CPG MaxRemote Live Stereoscopic Cameras at XGames
Cameron-Pace Group (Burbank, CA, USA) marked an historic day for 3D television at the X Games, on January, 26, 2013 where ten hours of live 3D broadcasts were produced in a single day, all of which were serviced by CPG. They provided a crew and 30 stereoscopic 3D rigs to cover six hours of live X Games events and nine additional rigs and crew to cover four hours of College Gameday live basketball.
Minhirig, a 3D Mirror rig for GoPRO cameras
Minhirig (Nogent sur Seine, France) is offering a very small and very light (2 pounds or 1Kg) 3D stereoscopic beam splitter rig for small form-factor cameras, including GoPROs, Toshiba IK HD1, IOI Flare and others. Convergence and interocular (1 to 45 mm) are manullay adjustable.

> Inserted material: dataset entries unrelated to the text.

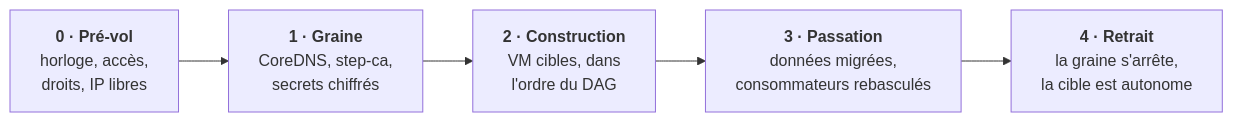
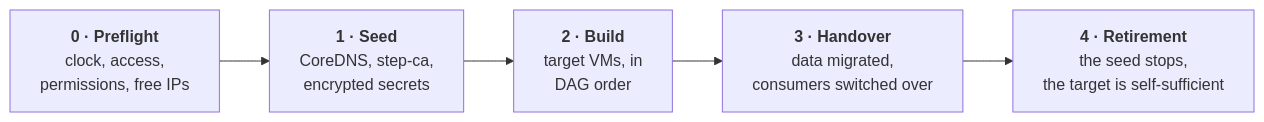
The second of 2 diagrams in README.md (WhiteRoseLK/genesis), drawn with Mermaid before and after one commit. The commit also changed other lines of this file and 224 other files, not shown here.

````diff
--- a/README.md
+++ b/README.md
@@ -62,7 +62,7 @@
 ```mermaid
 flowchart LR
-  A["<b>0 · Pré-vol</b><br/>horloge, accès,<br/>droits, IP libres"] --> B["<b>1 · Graine</b><br/>CoreDNS, step-ca,<br/>secrets chiffrés"]
-  B --> C["<b>2 · Construction</b><br/>VM cibles, dans<br/>l'ordre du DAG"]
-  C --> D["<b>3 · Passation</b><br/>données migrées,<br/>consommateurs rebasculés"]
-  D --> E["<b>4 · Retrait</b><br/>la graine s'arrête,<br/>la cible est autonome"]
+  A["<b>0 · Preflight</b><br/>clock, access,<br/>permissions, free IPs"] --> B["<b>1 · Seed</b><br/>CoreDNS, step-ca,<br/>encrypted secrets"]
+  B --> C["<b>2 · Build</b><br/>target VMs, in<br/>DAG order"]
+  C --> D["<b>3 · Handover</b><br/>data migrated,<br/>consumers switched over"]
+  D --> E["<b>4 · Retirement</b><br/>the seed stops,<br/>the target is self-sufficient"]
 ```
````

How to Synchronise Multiple GoPRO Hero2 Cameras for Multiview Shoots
Using multiple GoPRO cameras for stereoscopic or multiview shooting seems easier than ever when using the WiFi pbackpack option. Up to 50 cameras can be commanded from a single remote control (same model and same config required however).
Samsung First Single-lens 3D Camera
The Samsung NX300 45mm F1.8 2D/3D lens is claimed to be the world’s first one-lens 3D system, capable of capturing both stills and 1080p Full HD video in perfect 3D quality (). Offering 20 megapixels (5472x3648 pixels) and a 3.31" (84 mm) display, the NX300 is 3D enabled thanks to a new specific 45mm 2D/3D lens pictured here under.
The NX300 once again raises the bar for compact system cameras (CSC), delivering an outstanding combination of features, functionality and style for perfect shooting in every moment. Samsung also announces the new NX 45mm F1.8 2D/3D lens, the first one-lens 3D system capable of capturing both still images and full HD movies in perfect 3D quality.
Is 120 fps the future of 3D shooting?
Even if proejction of 3D movies will stick to 60 frames/second per eye in the foreseable future, there exist many sound reasins to shoot all 3D movies (and 2D ones too) in 120 fps. The main reason is of course the ease of downconversion to various other 'legacy' frame rates such as 24 fps (for cinema), and 60 Hz (for Blu-ray).
Details of the discussion between Studiodaily and Dr. Siegfried Foessel (pictured here under), head of the Moving Picture Technologies department at the Fraunhofer Institute for Integrated Circuits (IIS) in Germany are available in this interview.